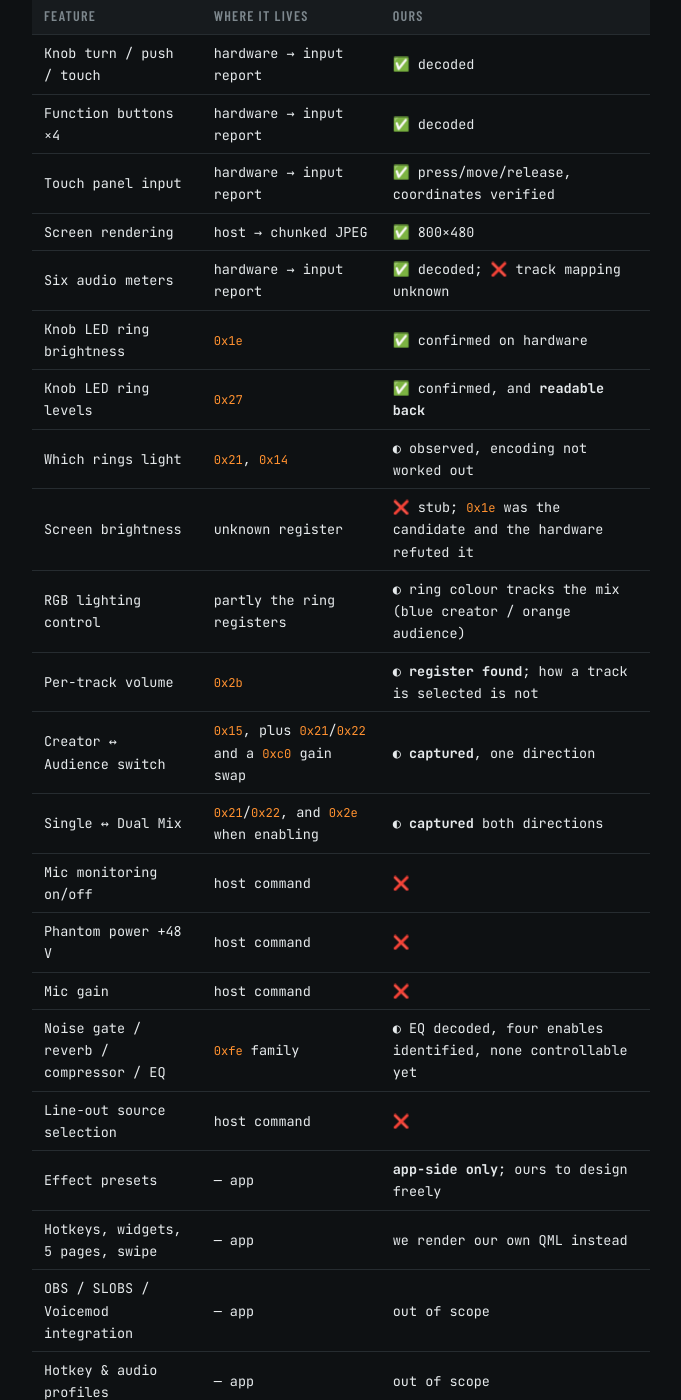
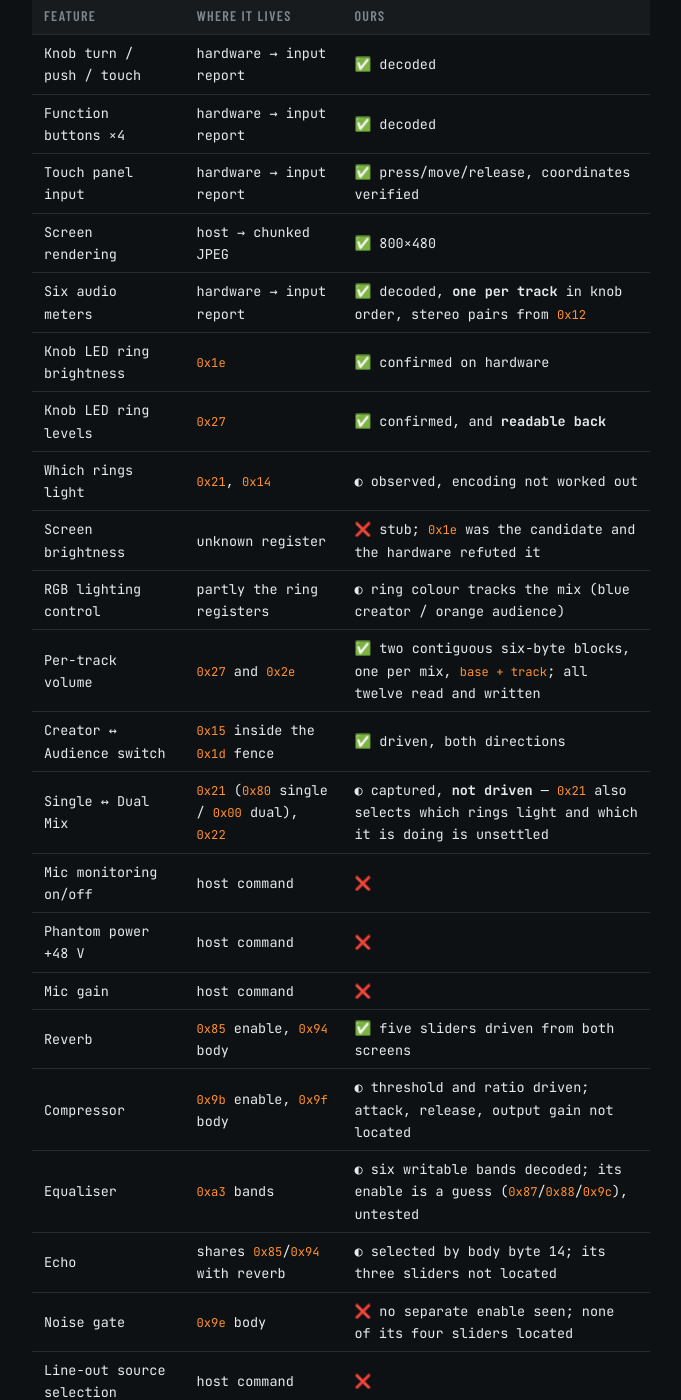
Before and after one commit to christianparpart/ax310, a Jekyll site: the page built from docs/capabilities.md, in a window 1280 px wide and 1400 px high, scrolled down 4629 px. Shown: the whole window, without its empty margins (299-980 px from the left). Built offline with Jekyll 4.4.1, drawn with Linux system fonts in a browser that asks for light colours.

Commit message:
Correct what capabilities.md claims we have
Read as a map of what is left to reverse engineer, it pointed at settled
questions and away from open ones. The meter track mapping is not unknown -- it
is one per track in knob order. Per-track volume is not a register with an
unsolved selector -- it is two contiguous blocks, all twelve addresses read and
written. Creator/Audience is driven, not captured-in-one-direction. And one row
covering four effects as "none controllable yet" hid that reverb is fully driven
while the noise gate has neither an enable nor a slider.

Single/Dual now says what is true of it: captured, not driven, and `0x21` also
selects which rings light, which is why it is not driven.

The effects get a row each, so the next person reading this for somewhere to
start is pointed at the gate and the echo rather than at a row that averages them
with reverb.

Signed-off-by: Christian Parpart <christian@parpart.family>

```diff
--- a/docs/capabilities.md
+++ b/docs/capabilities.md
@@ -146,19 +146,23 @@
 | Function buttons ×4 | hardware → input report | ✅ decoded |
 | Touch panel input | hardware → input report | ✅ press/move/release, coordinates verified |
 | Screen rendering | host → chunked JPEG | ✅ 800×480 |
-| Six audio meters | hardware → input report | ✅ decoded; ❌ track mapping unknown |
+| Six audio meters | hardware → input report | ✅ decoded, **one per track** in knob order, stereo pairs from `0x12` |
 | Knob LED ring brightness | `0x1e` | ✅ confirmed on hardware |
 | Knob LED ring levels | `0x27` | ✅ confirmed, and **readable back** |
 | Which rings light | `0x21`, `0x14` | ◐ observed, encoding not worked out |
 | Screen brightness | unknown register | ❌ stub; `0x1e` was the candidate and the hardware refuted it |
 | RGB lighting control | partly the ring registers | ◐ ring colour tracks the mix (blue creator / orange audience) |
-| Per-track volume | `0x2b` | ◐ **register found**; how a track is selected is not |
-| Creator ↔ Audience switch | `0x15`, plus `0x21`/`0x22` and a `0xc0` gain swap | ◐ **captured**, one direction |
-| Single ↔ Dual Mix | `0x21`/`0x22`, and `0x2e` when enabling | ◐ **captured** both directions |
+| Per-track volume | `0x27` and `0x2e` | ✅ two contiguous six-byte blocks, one per mix, `base + track`; all twelve read and written |
+| Creator ↔ Audience switch | `0x15` inside the `0x1d` fence | ✅ driven, both directions |
+| Single ↔ Dual Mix | `0x21` (`0x80` single / `0x00` dual), `0x22` | ◐ captured, **not driven** — `0x21` also selects which rings light and which it is doing is unsettled |
 | Mic monitoring on/off | host command | ❌ |
 | Phantom power +48 V | host command | ❌ |
 | Mic gain | host command | ❌ |
-| Noise gate / reverb / compressor / EQ | `0xfe` family | ◐ EQ decoded, four enables identified, none controllable yet |
+| Reverb | `0x85` enable, `0x94` body | ✅ five sliders driven from both screens |
+| Compressor | `0x9b` enable, `0x9f` body | ◐ threshold and ratio driven; attack, release, output gain not located |
+| Equaliser | `0xa3` bands | ◐ six writable bands decoded; its enable is a guess (`0x87`/`0x88`/`0x9c`), untested |
+| Echo | shares `0x85`/`0x94` with reverb | ◐ selected by body byte 14; its three sliders not located |
+| Noise gate | `0x9e` body | ❌ no separate enable seen; none of its four sliders located |
 | Line-out source selection | host command | ❌ |
 | Effect presets | — app | **app-side only**; ours to design freely |
 | Hotkeys, widgets, 5 pages, swipe | — app | we render our own QML instead |
```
——————————
» WORK TASK
Return only those lines of the records that contain the string "host".

» TASK ANSWER
 | Screen rendering | host → chunked JPEG | ✅ 800×480 |
 | Mic monitoring on/off | host command | ❌ |
 | Phantom power +48 V | host command | ❌ |
 | Mic gain | host command | ❌ |
 | Line-out source selection | host command | ❌ |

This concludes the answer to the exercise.